Blackwater Diving: Witnessing the largest migration of biomass on the planet, with some of it's oddest creatures.
What is Blackwater diving?
Many people think we are slightly touched in the head to do this thing: heading out late at night into the deepest waters we can find, throwing out a sea-anchor, lowering weighted lines into the inky water and following them down to drift in mid-ocean like bait. Here on Roatan we can do it with over 5000 feet of nothing but black water underneath us. The incredible finds out there quickly dispel any nervousness, and we are amazed at the myriad tiny creatures (and some pretty big ones too!) that we encounter. Blackwater diving is becoming more and more popular around the world, but people still ask why we do it. For some it may be the adrenalin rush, for others maybe just another feather in their diving cap or a box ticked off on their must-do list. But for me it's the opportunity to see and photograph the most bizzare and fascinating life forms I've ever seen. And shooting them is a whole new challenge for any underwater photographer.
The Diel Vertical Migration:
Forget wildebeests in Africa or caribou in the Arctic. In terms of sheer biomass, the largest migration on the planet happens every day in the oceans of the world, when tiny creatures make their way up to the surface to feed. They are followed and met by a host of predators. This the Diel Vertical Migration, from the Latin word for "daily." Floating near the surface of the ocean are microscopic plants, the phytoplankton. These plants are actually responsible for most of the oxygen we breath, and they are a limitless food source if they can be reached. Zooplankton like small copepods and amphipods will travel upwards from the deep ocean at night to feed here, when they are safer from predators. In the morning they will swim back down into the safety of the depths. At just a few millimeters in size, moving up through the seawater would be like humans trying to swim through a thick syrup, and they expend a great deal of energy to get to this food source. The deeper species. beyond the reach of light. actually begin to make their long way to the surface well before sunset, possibly using their own circadian rhythms to time their arrival. They risk being eaten by the host of predators that also rises up to feast in this biosphere. ( Geeks can learn more by clicking here.)
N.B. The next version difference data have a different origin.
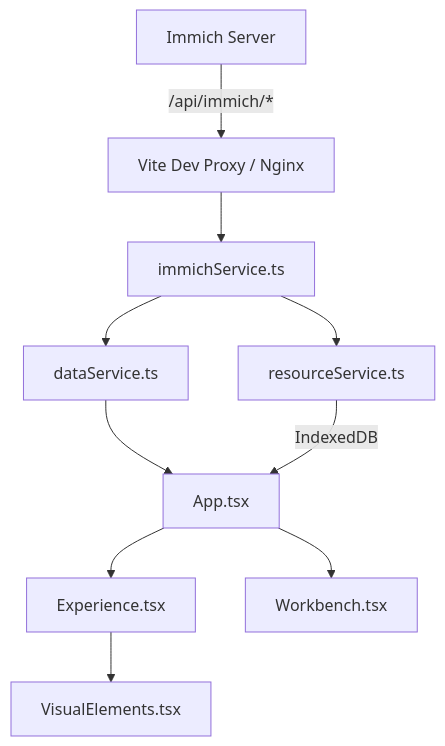
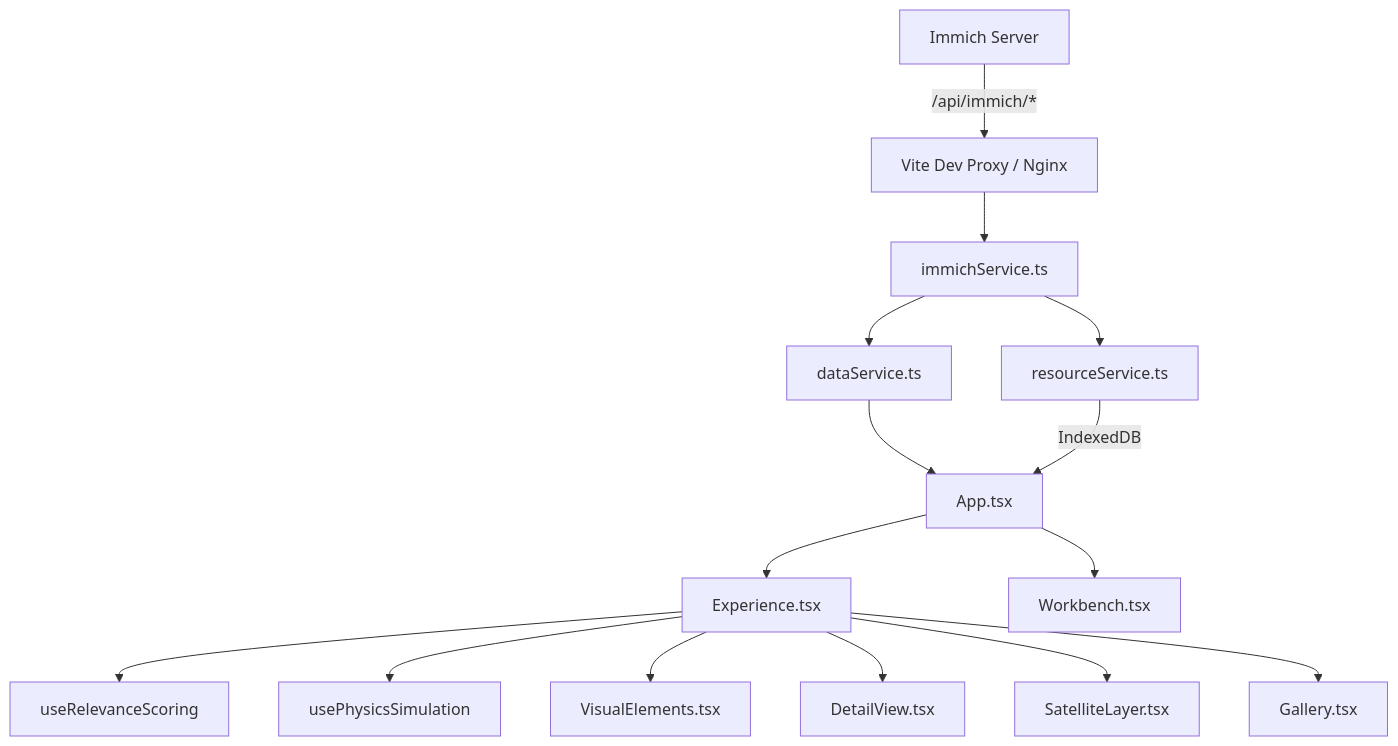
The first of 3 diagrams in README.md (Ezalis/Somatic-Studio), drawn with Mermaid before and after one commit. The commit also changed other lines of this file and 1 other file, not shown here.

````diff
--- a/README.md
+++ b/README.md
@@ -102,12 +116,17 @@
 ```mermaid
 graph TD
     Immich[Immich Server] -->|"/api/immich/*"| Proxy[Vite Dev Proxy / Nginx]
     Proxy --> ImmichService[immichService.ts]
     ImmichService --> DataService[dataService.ts]
     ImmichService --> ResourceService[resourceService.ts]
     DataService --> App[App.tsx]
     ResourceService -->|IndexedDB| App
     App --> Experience[Experience.tsx]
     App --> Workbench[Workbench.tsx]
+    Experience --> Scoring[useRelevanceScoring]
+    Experience --> Physics[usePhysicsSimulation]
     Experience --> VisualElements[VisualElements.tsx]
+    Experience --> DetailView[DetailView.tsx]
+    Experience --> SatelliteLayer[SatelliteLayer.tsx]
+    Experience --> Gallery[Gallery.tsx]
 ```
````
Despite their stinging tentacles, some animals have evolved to feed on siphonophores, like this larval lobster.
The fastest predators on a Blackwater dive are the squid. The most common of these here on Roatan is the Clubhook Squid, up to a foot long with very distinct sharp suckers on the ends of two hunting tentacles. They often seem dazed by our lights and even bump into us before they realize there is something bigger in the water with them. In a quick puff of ink they are gone again.
The larval stage of the Pearlfish has a long tail that it uses in a whip-like motion, to move quickly about or to attack its prey. It also has a very long filament on the top of its head that mimics the stinging tentacles of a siphonophore, keeping it safe as it hunts. It loses this headgear as it grows older and has the unenviable task of finding the anus of a sea cucumber to live in when it reaches it's adult stage on the reef.
Other than the tiny larval versions of our common reef fish, we can also sometimes see fish species that we would never expect to find on our regular dives or even night dives, species that are only found in the open ocean such as the Oilfish and the Atlantic Flyingfish. These can be attracted to our dive lights.
Since the team at West End Divers started pioneering Blackwater dives here on Roatan, I have been lucky enough to join in for about 20 of these fantastic experiences. My friend Courtney Blankenship (below) is the undisputed Queen of Roatan Blackwater and you can see many of her brilliant photographs here:
For anyone still wondering what the attraction is, there is a very good facebook page for Blackwater photography with mind-bending images from some truly great photographers around the world. Or visit the Blackwater page of West End Divers, the shop I have been going out with here on Roatan.
For the uninitiated, it is an experience you will never forget. For the jaded diver who has "done it all and seen it all" I promise you haven't, and you will be amazed at what still can be discovered with a tank on your bank and nothing but blackness all around you!
Mickey Charteris is an author/photographer living on Roatan. His book Caribbean Reef Life first came out in 2012 and is currrently into it's sixth printing as an expanded fourth edition.